And, the process will surely be some degree of unpleasant. I'm not great with unpleasant. I climb in bed with a man-cold and get anxious about illness generally. So making myself feel sick when I'm not actually sick isn't high on my list.

But, without knowing much about the recipient, I am positive that she is some combination of someone's daughter, wife, mother, sister, friend, mentor, and confidant. I have the ability to literally help her prolong and reboot her life - to another human being hope. That fact reframes everything else on my to-do list and every misgiving I might have about being uncomfortable for a little while.

I often think about my friends who lead lives of service -- cops, soldiers, teachers, public defenders, non-profit workers -- and feel guilty that I don't do enough to help others in need. This is my chance. This procedure is a last resort for the recipient. There's no guarantee that she will make it through the next few weeks to the procedure date, let alone that this will be enough to save her life. There's significant emotional weight for me in that. Which brings me to why I am writing this post and being public about something that I have some inclinations to be private about.

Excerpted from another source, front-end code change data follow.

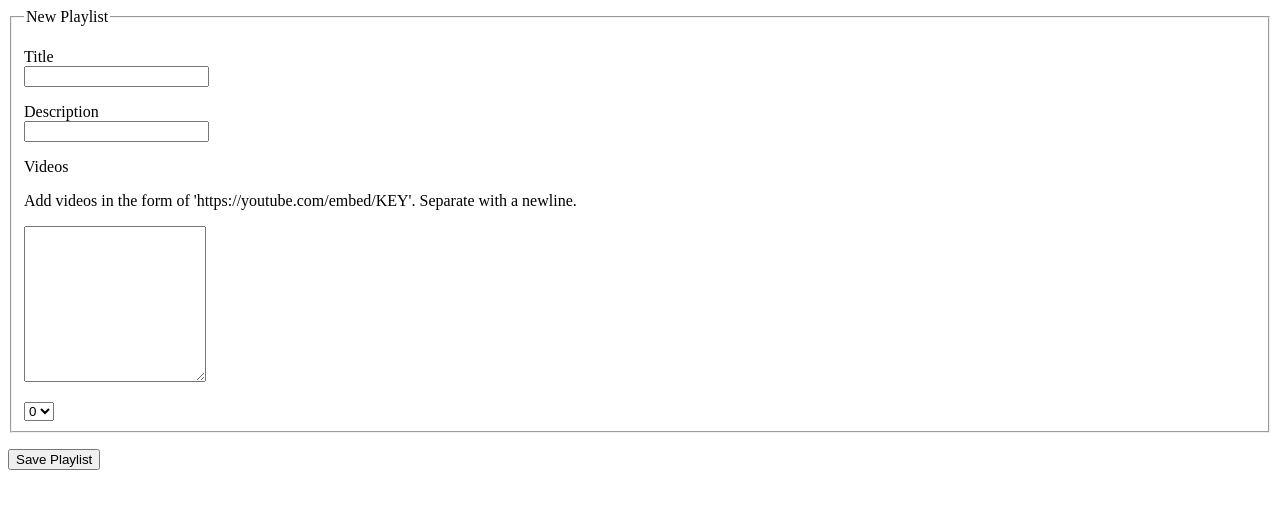
After one commit to ryanlsmith4/playlister, a Flask app: page /playlists/new in a window 1280 px wide. The commit adds this page. Shown: the top 509 px of the page. Run offline with Flask 2, Linux system fonts and the light colour scheme.

Commit message:
[ADD] create and show

```diff
--- a/app.py
+++ b/app.py
@@ -1,16 +1,46 @@
-from flask import Flask, render_template
+from flask import Flask, render_template, request, redirect, url_for
+from pymongo import MongoClient
+from bson.objectid import ObjectId
+
+client = MongoClient()
+db = client.Playlister
+playlists = db.playlists
 
 app = Flask(__name__)
 
-playlists = [
-  { 'title': 'Cat Videos', 'description': 'Cats acting weird' },
-  { 'title': '80\'s Music', 'description': 'Don\'t stop believing!' }
-]
+# playlists = [
+#   { 'title': 'Cat Videos', 'description': 'Cats acting weird' },
+#   { 'title': '80\'s Music', 'description': 'Don\'t stop believing!' },
+#   { 'title': 'Cool people', 'description': 'Dancing and dancing!'}
+# ]
 
 @app.route('/')
 def playlists_index():
   """Show all playlist"""
-  return render_template('playlists_index.html', playlists=playlists)
+  return render_template('playlists_index.html', playlists=playlists.find())
+
+@app.route('/playlists/new')
+def playlists_new():
+  """Create Playlists"""
+  return render_template('playlists_new.html')
+
+@app.route('/playlists', methods=['POST'])
+def playlists_submit():
+  playlist = {
+    'title': request.form.get('title'),
+    'description': request.form.get('description'),
+    'videos': request.form.get('videos').split(),
+    'drop':request.form.get('drop')
+  }
+  playlist_id = playlists.insert_one(playlist).inserted_id
+  print(playlist_id)
+  return redirect(url_for('playlists_show', playlist_id=playlist_id))
+
+@app.route('/playlists/<playlist_id>')
+def playlists_show(playlist_id):
+    """Show a single playlist."""
+    playlist = playlists.find_one({'_id': ObjectId(playlist_id)})
+    return render_template('playlists_show.html', playlist=playlist)
 
 if __name__ == '__main__':
   app.run(debug=True)
--- a/requiements.txt
+++ b/requirements.txt
@@ -3,4 +3,5 @@ Flask==1.1.1
 itsdangerous==1.1.0
 Jinja2==2.10.1
 MarkupSafe==1.1.1
+pymongo==3.9.0
 Werkzeug==0.16.0
--- /dev/null
+++ b/templates/playlists_new.html
@@ -0,0 +1,41 @@
+<!-- templates/playlists_new.html -->
+{% extends 'base.html' %}
+
+{% block content %}
+<form method='POST' action='/playlists'>
+    <fieldset>
+    <legend>New Playlist</legend>
+    <!-- TITLE -->
+    <p>
+        <label for='title'>Title</label><br>
+        <input type='text' name='title' />
+    </p>
+    <!-- DESCRIPTION -->
+    <p>
+        <label for='description'>Description</label><br>
+        <input type='text' name='description' />
+    </p>
+    <!-- VIDEO LINKS -->
+     <p>
+        <label for='playlist-videos'>Videos</label><br>
+        <p>Add videos in the form of 'https://youtube.com/embed/KEY'. Separate with a newline.</p>
+        <textarea id='playlist-videos' name='videos' rows='10'></textarea>
+     </p>
+
+     <select name="drop">
+      <option>0</option>
+      <option>1</option>
+      <option>2</option>
+      <option>3</option>
+      <option>4</option>
+      <option>5</option>
+     </select>
+
+    </fieldset>
+
+    <!-- BUTTON -->
+    <p>
+        <button type='submit'>Save Playlist</button>
+    </p>
+</form>
+{% endblock %}
```
Also changed, not shown: templates/playlists_index.html (+5 -2 lines), templates/playlists_show.html (added, +11 -0 lines).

This woman is getting her chance at a new life somewhat because of me, but largely because my buddy inspired me to sign up for the registry in the first place. In turn, I'm trying to follow John's lead by sharing my experience in order to help others.

One of the things I love about basketball -- particularly the NBA - is that it brings together people who may not readily see how much common ground they share. When I attend Wizards games, I always notice a rainbow of skin tones and hear several languages spoken in the stands. That's why I'm sharing this here - BulletsForever's readership is more diverse than my Facebook feed.

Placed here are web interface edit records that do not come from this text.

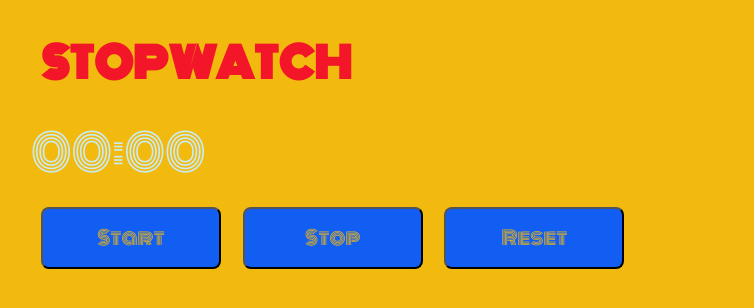
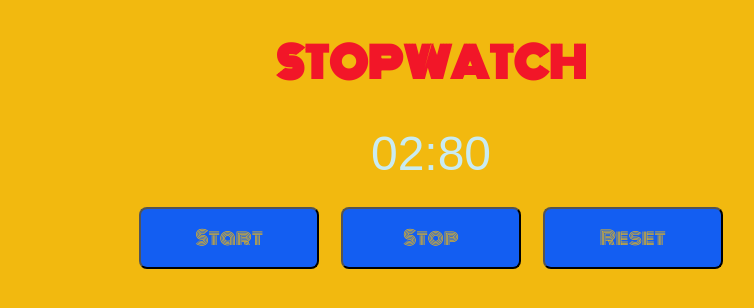
Before and after one commit to cauliflowersingerbee/stop-watch, a plain HTML site: page index.html in a window 1280 px wide. Both pictures are taken after a click on the button "Start". Shown: the whole page, without its empty margins (209-963 px from the left). Drawn offline with nearby package versions, Linux system fonts and the light colour scheme.

Commit message:
added event listeners and code to make stopwatch functional

```diff
--- a/css/style.css
+++ b/css/style.css
@@ -23,14 +23,13 @@ body {
 background:#F2B90F;
 font-family: 'Monoton', cursive;
 height:100%;
-color: #F21628;;
+color: #F21628;
 }
 
 .wrapper {
 width: 800px;
 margin: 30px auto;
-color:
-text-align:center;
+text-align: center;
 }
 
 h1, h2, h3 {
@@ -39,13 +38,15 @@ h1, h2, h3 {
   font-size: 2.6em;
   text-transform: uppercase;
   color: #F21628;
-  text-align: left;
+  text-align: center;
   padding: 10px;
 }
 
 #seconds, #tens, #colon{
   font-size:3em;
   color: #C9EBF2;
+  font-family: Arial, Helvetica, sans-serif;
+  size:5px;
 }
 
 button{
@@ -61,6 +62,6 @@ margin: 10px;
 border-radius: 0.5rem;
 }
 
-button:hover {
+button:hover{
   background: #C9EBF2;
 }
--- a/index.html
+++ b/index.html
@@ -20,5 +20,6 @@
         <button id="stop-button">Stop</button>
         <button id="reset-button">Reset</button>
     </div>
+    <script src="js/script.js"></script>
 </body>
 </html>
--- a/js/script.js
+++ b/js/script.js
@@ -0,0 +1,62 @@
+
+window.onload = function () {
+    //'let' doesn't work bc it only has local scope
+    var seconds = 00;
+    var tens = 00;
+    var appendTens = document.getElementById("tens")
+    var appendSeconds = document.getElementById("seconds")
+    var startButton = document.getElementById('start-button');
+    var stopButton = document.getElementById('stop-button');
+    var resetButton = document.getElementById('reset-button');
+    var Interval ;
+
+    //triggering the timer
+    startButton.addEventListener('click', function (event) {
+
+      clearInterval(Interval);
+       Interval = setInterval(startTimer, 10);
+    });
+
+
+      stopButton.addEventListener('click', function (event) {
+         clearInterval(Interval);
+    });
+
+
+
+     resetButton.addEventListener('click', function(event) {
+       clearInterval(Interval);
+       tens = "00";
+       seconds = "00";
+       appendTens.innerHTML = tens;
+       appendSeconds.innerHTML = seconds;
+    });
+
+
+    function startTimer () {
+      tens++;
+
+      if(tens <= 9){
+        appendTens.innerHTML = "0" + tens;
+      }
+
+      if (tens > 9){
+        appendTens.innerHTML = tens;
+
+      }
+
+      if (tens > 99) {
+        seconds++;
+        appendSeconds.innerHTML = "0" + seconds;
+        tens = 0;
+        appendTens.innerHTML = "0" + 0;
+      }
+
+      if (seconds > 9){
+        appendSeconds.innerHTML = seconds;
+      }
+
+    }
+
+
+  }
```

If we use the power of our networks to build up this registry, we can stop losing lives to blood cancers. So please register, and please share this message with others in your network. And spread the word that the registry desperately needs donors from diverse racial backgrounds (the medical reason for this is explained better here than I could ever explain it), particularly donors who are African-American, Asian, and Latino.

John Wall helped give a face to blood cancer - Miyah's sweet, beautiful face. Help me honor her memory. Join the registry. One day it may end up saving the life of someone you hold dear.